“250,000 gas connections by 2019 in Northern Ireland. That’s a target we set ourselves back in 2014” says Jenny Pyper, Chief Executive and Board member at the Northern Ireland Authority for Utility Regulation (NIAUR, or Utility Regulator).
“We knew that more consumers wanted to have the choice of heating their homes and businesses with gas. It’s very satisfying to set a challenging target, which benefits households and businesses, and then seeing real progress towards achieving that ambition.”
By April 2018 244,000 gas connections had been achieved. Jenny is confident that the target will be met and exceeded next year.
This is one example of the real life impact of the Utility Regulator, the economic regulator of the electricity, gas and water industries in Northern Ireland.
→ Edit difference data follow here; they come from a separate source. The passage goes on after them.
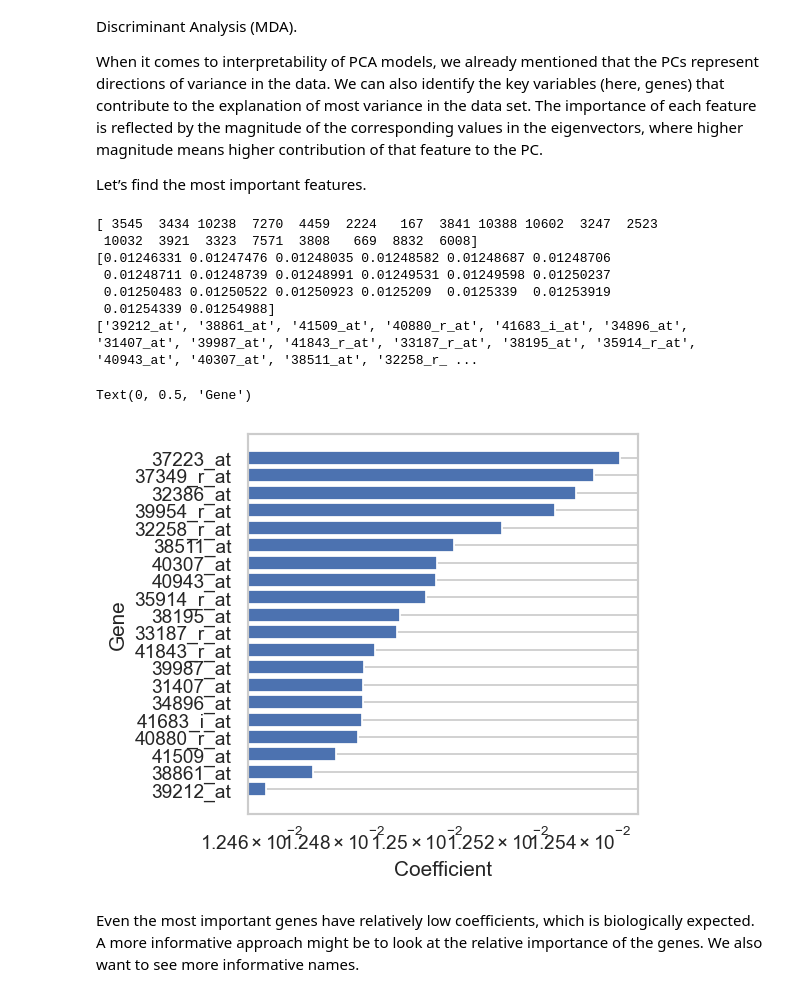
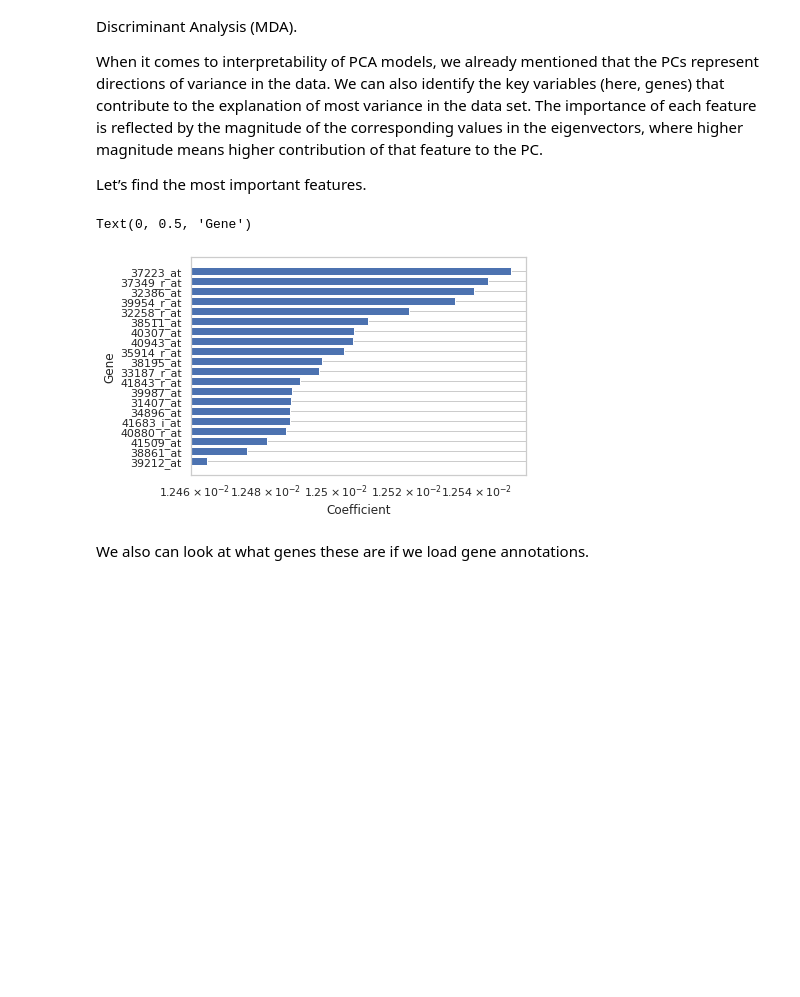
Before and after one commit to IvoLeist/ml_cnag-crg_course, a Jupyter notebook: day4/dimensionality_reduction.ipynb, the cells around one changed output. Saved outputs shown, nothing was run; the diff lists cells and outputs as text; code cells hidden in the pictures; blank space fills up the shorter version.

```diff
--- a/day4/dimensionality_reduction.ipynb
+++ b/day4/dimensionality_reduction.ipynb
@@ -65,7 +65,8 @@ sns.set(style="whitegrid")
 # %% [markdown]
 Load the data.
 # %%
-data = pd.read_csv("./data/DatasetA_12600gene.csv", header=0)
+url = "https://raw.githubusercontent.com/IvoLeist/ml_cnag-crg_course/main/day4/data/DatasetA_12600gene.csv"
+data = pd.read_csv(url, header=0)
 data.head()
 print(data.shape)
 data.columns
@@ -698,0 +761,21 @@ array([0.48635528, 0.09565876, 0.04836801, 0.03125754, 0.02360631,
+# %%
+selected = classes.isin(['NL','SMCL','COID'])
+dtfilt = dt.filter(regex=r'(NL|SMCL|COID)', axis=0)
+
+# class inforation from sample names
+samples = dtfilt[['Class']].stack()
+classes = samples.str.extract(r'(NL|SMCL|COID)')
+
+# scale data
+X = dtfilt.drop('Class', axis=1)
+X = StandardScaler().fit_transform(X)
+
+# build PCA model
+pca = PCA(n_components=6)
+
+# fit and transform the data to the model
+pca_reduced_data = pca.fit_transform(X)
+
+# plot
+plot_pca(pca_reduced_data, classes, cl = ['NL', 'SMCL', 'COID'], colors = ['yellow', 'orange', 'red'])
+plot_var_explained(pca)
@@ -712,28 +800,17 @@ Let’s find the most important features.
 # %%
 # get top genes to plot
 ids = np.argsort(abs(pca.components_)[0,:],axis=0)[-20:]
-print(ids)
 coeff = abs(np.transpose(pca.components_)[ids,:][:,0])
-print(coeff)
-labels = np.asarray(tmatfilt.columns)[ids].tolist()
-print(labels)
+labels = np.asarray(dtfilt.columns)[ids].tolist()
 
 plt.barh(labels,coeff)
-plt.xscale('log',base=10)
+plt.xscale('log')
 plt.xlabel('Coefficient')
 plt.ylabel('Gene')
 # %% [output]
-[ 3545  3434 10238  7270  4459  2224   167  3841 10388 10602  3247  2523
- 10032  3921  3323  7571  3808   669  8832  6008]
-[0.01246331 0.01247476 0.01248035 0.01248582 0.01248687 0.01248706
- 0.01248711 0.01248739 0.01248991 0.01249531 0.01249598 0.01250237
- 0.01250483 0.01250522 0.01250923 0.0125209  0.0125339  0.01253919
- 0.01254339 0.01254988]
-['39212_at', '38861_at', '41509_at', '40880_r_at', '41683_i_at', '34896_at', '31407_at', '39987_at', '41843_r_at', '33187_r_at', '38195_at', '35914_r_at', '40943_at', '40307_at', '38511_at', '32258_r_ ...
+Text(0, 0.5, 'Gene')
-Text(0, 0.5, 'Gene')
-[figure, old version]
+[figure, new version]
-# %% [markdown]
-Even the most important genes have relatively low coefficients, which is biologically expected. A more informative
-approach might be to look at the relative importance of the genes. We also want to see more informative names.
+# %% [markdown]
+We also can look at what genes these are if we load gene annotations.
 # %%
 # get gene names
```
Also changed, not shown: parts of 50 cells of this notebook.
It’s not only a unique organisation in Northern Ireland but is the only multi-utility regulator of its kind in the UK.
“Saying that you are an economic regulator might not be the most exciting statement in the world but for us our job is simple. It is about protecting the interests of consumers and empowering them to make choices. We expect nothing more than we, as a team, Board members and staff, all do our very best for all of Northern Ireland’s energy and water consumers”.
And protecting consumers is both short- and long-term objective:
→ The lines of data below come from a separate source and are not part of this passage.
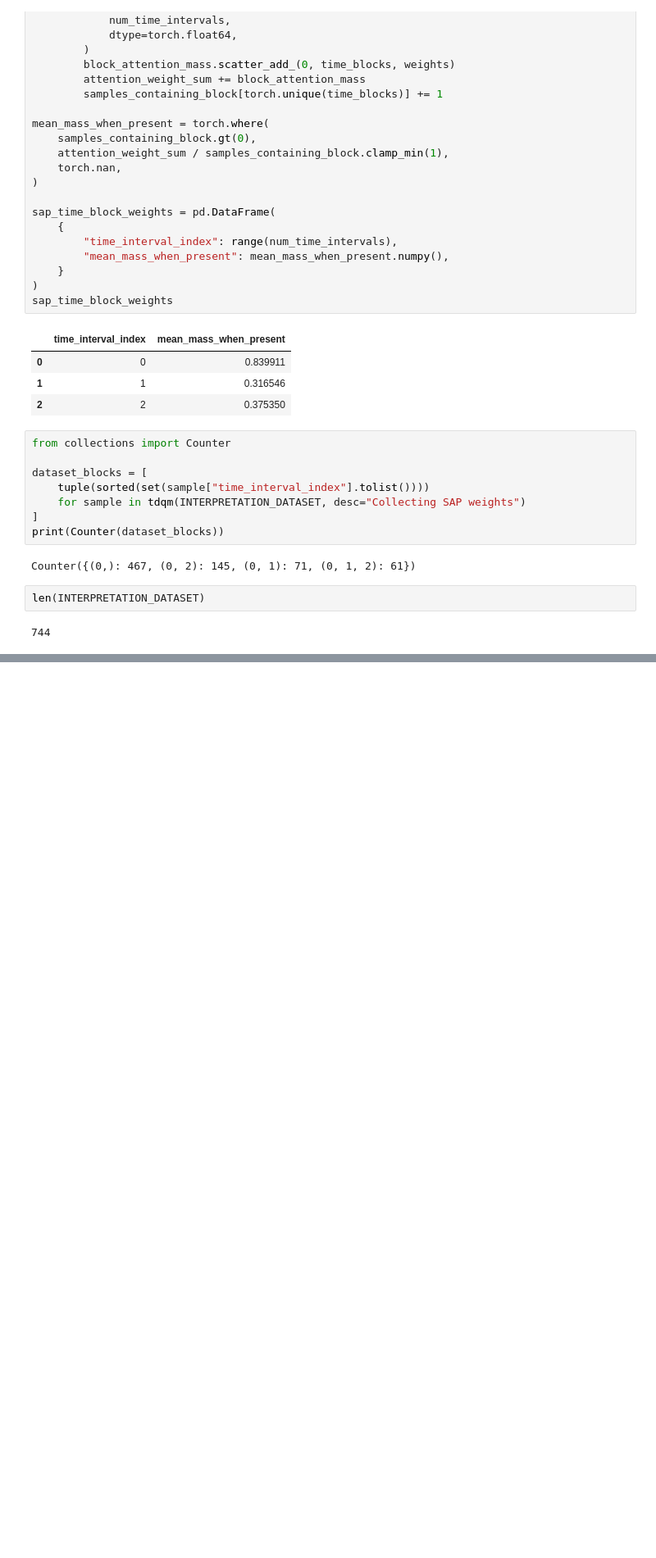
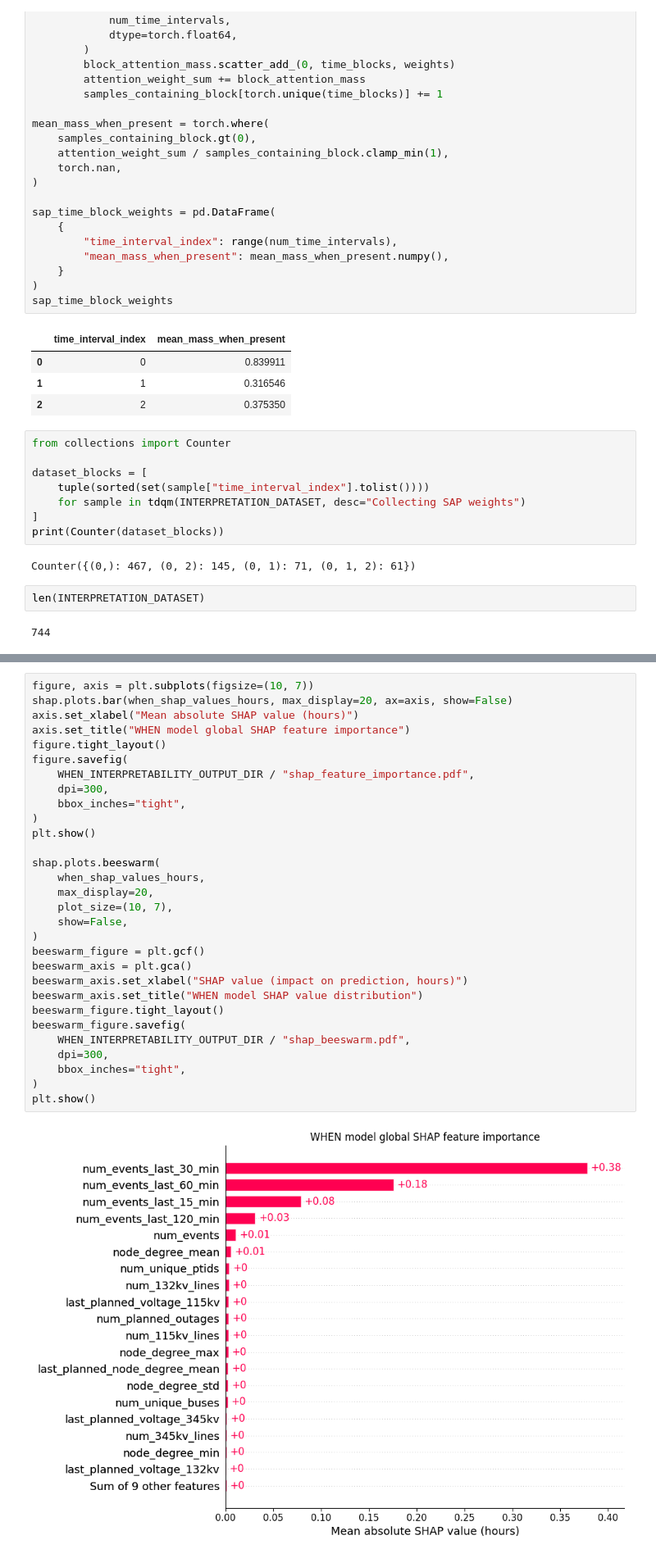
Before and after one commit to mohamad-hasan-sohan-ajini/predictive-maintenance, a Jupyter notebook: src/interpretability.ipynb, the cells around one changed output, grey strips where cells are left out. Shown at 82% size. Cells and saved outputs as stored; diff of their text form; blank space fills up the shorter version.

```diff
--- a/src/interpretability.ipynb
+++ b/src/interpretability.ipynb
@@ -495,0 +714,32 @@ display(
+# %%
+figure, axis = plt.subplots(figsize=(10, 7))
+shap.plots.bar(when_shap_values_hours, max_display=20, ax=axis, show=False)
+axis.set_xlabel("Mean absolute SHAP value (hours)")
+axis.set_title("WHEN model global SHAP feature importance")
+figure.tight_layout()
+figure.savefig(
+    WHEN_INTERPRETABILITY_OUTPUT_DIR / "shap_feature_importance.pdf",
+    dpi=300,
+    bbox_inches="tight",
+)
+plt.show()
+
+shap.plots.beeswarm(
+    when_shap_values_hours,
+    max_display=20,
+    plot_size=(10, 7),
+    show=False,
+)
+beeswarm_figure = plt.gcf()
+beeswarm_axis = plt.gca()
+beeswarm_axis.set_xlabel("SHAP value (impact on prediction, hours)")
+beeswarm_axis.set_title("WHEN model SHAP value distribution")
+beeswarm_figure.tight_layout()
+beeswarm_figure.savefig(
+    WHEN_INTERPRETABILITY_OUTPUT_DIR / "shap_beeswarm.pdf",
+    dpi=300,
+    bbox_inches="tight",
+)
+plt.show()
+# %% [output]
+[figure, added]
```
Also changed, not shown: parts of 12 cells of this notebook.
“We regulate companies with a combined value in excess of £3 billion. Some of our decisions have an immediate impact on consumers. Most people know about us because we approve electricity and gas bill changes and charges for Northern Ireland Water’s business customers. Our promise to consumers is that we will do our job to make sure any increases are checked and can be justified.”
Then you have more long-term, strategically important projects. Getting lights to homes and business would not be possible without the new wholesale electricity market on the island of Ireland, the ISEM (which is worth €2.1 billion), which went live on 1 October 2018.
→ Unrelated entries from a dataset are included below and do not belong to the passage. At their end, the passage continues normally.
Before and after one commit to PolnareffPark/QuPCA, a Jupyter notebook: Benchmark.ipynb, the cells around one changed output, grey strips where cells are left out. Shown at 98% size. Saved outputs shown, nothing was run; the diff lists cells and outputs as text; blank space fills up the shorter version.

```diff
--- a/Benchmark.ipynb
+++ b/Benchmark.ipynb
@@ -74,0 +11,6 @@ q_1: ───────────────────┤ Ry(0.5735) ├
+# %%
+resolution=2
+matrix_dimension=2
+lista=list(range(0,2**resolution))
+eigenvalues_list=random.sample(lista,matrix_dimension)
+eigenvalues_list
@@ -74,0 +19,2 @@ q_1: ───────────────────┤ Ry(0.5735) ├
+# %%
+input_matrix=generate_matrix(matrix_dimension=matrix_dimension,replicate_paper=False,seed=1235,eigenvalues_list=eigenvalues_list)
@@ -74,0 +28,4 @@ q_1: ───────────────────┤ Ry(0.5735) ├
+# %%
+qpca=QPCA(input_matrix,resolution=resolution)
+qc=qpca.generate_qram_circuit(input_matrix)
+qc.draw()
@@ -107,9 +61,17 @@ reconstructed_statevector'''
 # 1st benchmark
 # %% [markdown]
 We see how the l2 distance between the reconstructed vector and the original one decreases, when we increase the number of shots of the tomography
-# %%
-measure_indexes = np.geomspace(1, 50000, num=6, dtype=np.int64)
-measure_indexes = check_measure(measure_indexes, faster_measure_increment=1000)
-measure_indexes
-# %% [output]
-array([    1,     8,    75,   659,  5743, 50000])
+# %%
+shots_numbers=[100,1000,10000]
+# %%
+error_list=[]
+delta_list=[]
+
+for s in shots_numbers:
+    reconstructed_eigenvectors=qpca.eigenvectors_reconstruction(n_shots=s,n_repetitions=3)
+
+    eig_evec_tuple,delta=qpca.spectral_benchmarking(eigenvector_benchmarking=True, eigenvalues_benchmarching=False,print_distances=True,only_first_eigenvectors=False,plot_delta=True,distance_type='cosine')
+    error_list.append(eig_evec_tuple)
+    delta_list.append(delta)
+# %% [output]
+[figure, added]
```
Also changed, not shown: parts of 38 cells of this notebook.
Jenny says of the ISEM “An awful lot of work went in over the last five years to make that happen and we are confident that it will bring competition and choice and exert downward pressure on prices”.
For her Board colleagues and the senior executives in the organisation, the significant range of decisions and issues is part and parcel of being involved with a unique organisation.
“Our job is varied and the challenges are many. A big part of what we do is about taking the opportunity regularly to take the temperature and meet with our stakeholders. This could be meeting the leadership teams of the utility companies, getting on the ground with our hard hats to visit utility assets, meeting consumers and their representatives at conferences and events”.
The Utility Regulator is also looking to the future by developing a new corporate strategy. The strategy is being developed against a background of ongoing uncertainty around ‘Brexit’ and the impact on energy and water policy of there being no NI Executive (particularly around planning decisions on infrastructure).
“The context for our new strategy is challenging. But we do think there is a need and an opportunity to set out a clear roadmap for the future. This includes a clear statement about how we put the consumer at the centre of our new strategy.
How we take steps to make the ‘energy transition’ to a low carbon future happen. How we deal with technological change, such as the increasing adoption of electric vehicles. Making all the utility networks from electricity to water, fit for the 21st century. The challenges for the future are many but we are ready to meet them now”.
The Utility Regulator, in conjunction with the Department of Finance in NI are holding a competition to recruit new appointees to its Board. If you think you have the experience and ambition to play a leading role in protecting NI energy and water consumer interests and provide them with greater choice, we’d love to hear from you.